That throws open the doors to the West crown and, eventually, the NBA title, and teams will be lining up to take their shots. The Lakers just added Anthony Davis to go with LeBron James. Denver should improve and is looking for wing help. Utah feels just one playmaker away. The Clippers are big game hunting, and if they land one they become a threat.

Houston, however, should be at the front of that line… if they don’t shoot themselves in the foot. Contract extension talks with coach Mike D’Antoni are stalled, and at ESPN Tim MacMahon put together a fascinating inside look at the tension between at his isolation-heavy and at his peak James Harden and the intense but declining Chris Paul.

But Paul noticeably lost a step last season, as evidenced by analytics and the eye test. Paul pushed for more plays and sets in the Houston offense, more screening and deception, despite Harden being in the process of putting together a historically dominant individual offensive season.

“Chris wants to coach James,” says a source familiar with the stars’ dynamic. “James looks at him like, ‘You can’t even beat your man. Just shut up and watch me.'”…

It has reached a point, team sources say, where Paul cherishes the chance to play without Harden on the floor. On several occasions, according to team sources, Paul barked at D’Antoni to keep Harden on the bench while he was running the second unit. Harden simultaneously would lobby — or demand — to check back into the game.

There’s tension there, but is it corrosive to the point of the team unraveling? Or, as GM Daryl Morey and everyone else with the Rockets says, is this just blown out of proportion? Time will tell.

Two things to point out.

First, tension between two stars and alpha personalities is far from new in the NBA (or any other professional sport), and it does not mean a team is in trouble. These things can be worked out, they just flared up more in the wake of the round two loss to the Warriors.

Second, these guys are stuck with each other. Obviously, the Rockets aren’t trading Harden. They would be open to trading CP3, but at age 34 and owed $124 million over three more seasons, there are no takers (unless the Rockets want to throw in a sweetener, which they don’t). The players around them may change, the coach could change, but Harden and Paul have years left together.

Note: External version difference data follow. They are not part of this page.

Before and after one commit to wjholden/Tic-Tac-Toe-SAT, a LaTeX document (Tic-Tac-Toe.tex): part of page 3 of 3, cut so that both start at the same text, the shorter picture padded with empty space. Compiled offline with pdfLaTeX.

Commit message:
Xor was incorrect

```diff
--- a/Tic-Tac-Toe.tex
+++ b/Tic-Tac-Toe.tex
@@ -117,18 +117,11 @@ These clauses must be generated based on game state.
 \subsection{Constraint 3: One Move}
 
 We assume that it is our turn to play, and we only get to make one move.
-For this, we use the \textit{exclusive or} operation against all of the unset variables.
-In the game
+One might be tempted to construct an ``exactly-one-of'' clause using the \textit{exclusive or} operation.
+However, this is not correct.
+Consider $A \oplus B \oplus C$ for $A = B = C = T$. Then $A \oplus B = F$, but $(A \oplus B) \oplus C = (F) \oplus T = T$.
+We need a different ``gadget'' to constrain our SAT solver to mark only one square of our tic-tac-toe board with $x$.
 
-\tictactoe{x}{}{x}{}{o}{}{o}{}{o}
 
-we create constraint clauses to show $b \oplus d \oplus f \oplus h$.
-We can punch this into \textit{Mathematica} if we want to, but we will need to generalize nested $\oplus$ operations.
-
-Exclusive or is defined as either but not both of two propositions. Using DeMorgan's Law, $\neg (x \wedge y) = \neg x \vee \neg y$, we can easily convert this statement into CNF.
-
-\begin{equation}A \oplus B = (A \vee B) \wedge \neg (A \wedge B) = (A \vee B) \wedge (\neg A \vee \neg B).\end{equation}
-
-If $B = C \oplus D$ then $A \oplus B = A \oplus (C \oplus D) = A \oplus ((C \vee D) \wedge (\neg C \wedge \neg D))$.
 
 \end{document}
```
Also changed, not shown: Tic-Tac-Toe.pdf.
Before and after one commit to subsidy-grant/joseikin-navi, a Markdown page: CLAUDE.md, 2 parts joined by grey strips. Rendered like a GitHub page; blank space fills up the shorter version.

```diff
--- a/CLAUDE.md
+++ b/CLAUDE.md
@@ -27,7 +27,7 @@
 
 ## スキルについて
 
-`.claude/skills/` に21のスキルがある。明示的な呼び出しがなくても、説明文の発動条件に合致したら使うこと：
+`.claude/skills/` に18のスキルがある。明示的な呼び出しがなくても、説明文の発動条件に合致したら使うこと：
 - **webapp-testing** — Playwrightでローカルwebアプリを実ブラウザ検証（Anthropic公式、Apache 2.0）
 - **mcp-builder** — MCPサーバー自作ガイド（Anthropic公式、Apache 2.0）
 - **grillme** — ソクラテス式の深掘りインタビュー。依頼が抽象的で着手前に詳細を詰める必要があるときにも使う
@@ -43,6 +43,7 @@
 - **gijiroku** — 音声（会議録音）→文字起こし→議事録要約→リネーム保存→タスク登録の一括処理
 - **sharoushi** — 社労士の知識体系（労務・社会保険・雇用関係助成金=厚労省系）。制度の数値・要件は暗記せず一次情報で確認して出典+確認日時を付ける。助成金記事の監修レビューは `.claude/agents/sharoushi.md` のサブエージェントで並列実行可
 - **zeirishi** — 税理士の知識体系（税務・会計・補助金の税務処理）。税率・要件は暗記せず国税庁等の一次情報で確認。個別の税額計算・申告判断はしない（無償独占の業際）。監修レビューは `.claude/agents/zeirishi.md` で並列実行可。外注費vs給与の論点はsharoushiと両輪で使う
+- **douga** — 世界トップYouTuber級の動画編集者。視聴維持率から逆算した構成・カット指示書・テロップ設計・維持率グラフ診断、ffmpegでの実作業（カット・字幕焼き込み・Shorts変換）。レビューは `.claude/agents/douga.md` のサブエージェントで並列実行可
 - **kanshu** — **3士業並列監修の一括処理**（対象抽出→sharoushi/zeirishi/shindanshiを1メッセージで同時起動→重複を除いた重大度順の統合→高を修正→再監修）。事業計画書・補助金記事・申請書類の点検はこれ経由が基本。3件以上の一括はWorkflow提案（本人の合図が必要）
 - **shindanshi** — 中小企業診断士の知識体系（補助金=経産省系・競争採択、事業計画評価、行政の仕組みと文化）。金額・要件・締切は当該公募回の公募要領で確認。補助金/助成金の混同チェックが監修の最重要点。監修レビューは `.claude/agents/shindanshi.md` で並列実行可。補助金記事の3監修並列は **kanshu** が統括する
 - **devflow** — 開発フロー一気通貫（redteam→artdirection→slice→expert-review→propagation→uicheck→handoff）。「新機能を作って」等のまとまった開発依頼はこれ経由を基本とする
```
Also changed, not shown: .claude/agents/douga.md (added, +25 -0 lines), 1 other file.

This team is so close to a title, it’s hard to envision them really coming apart at the seams next season. These guys are too professional for that… although in wild NBA crazier things have happened.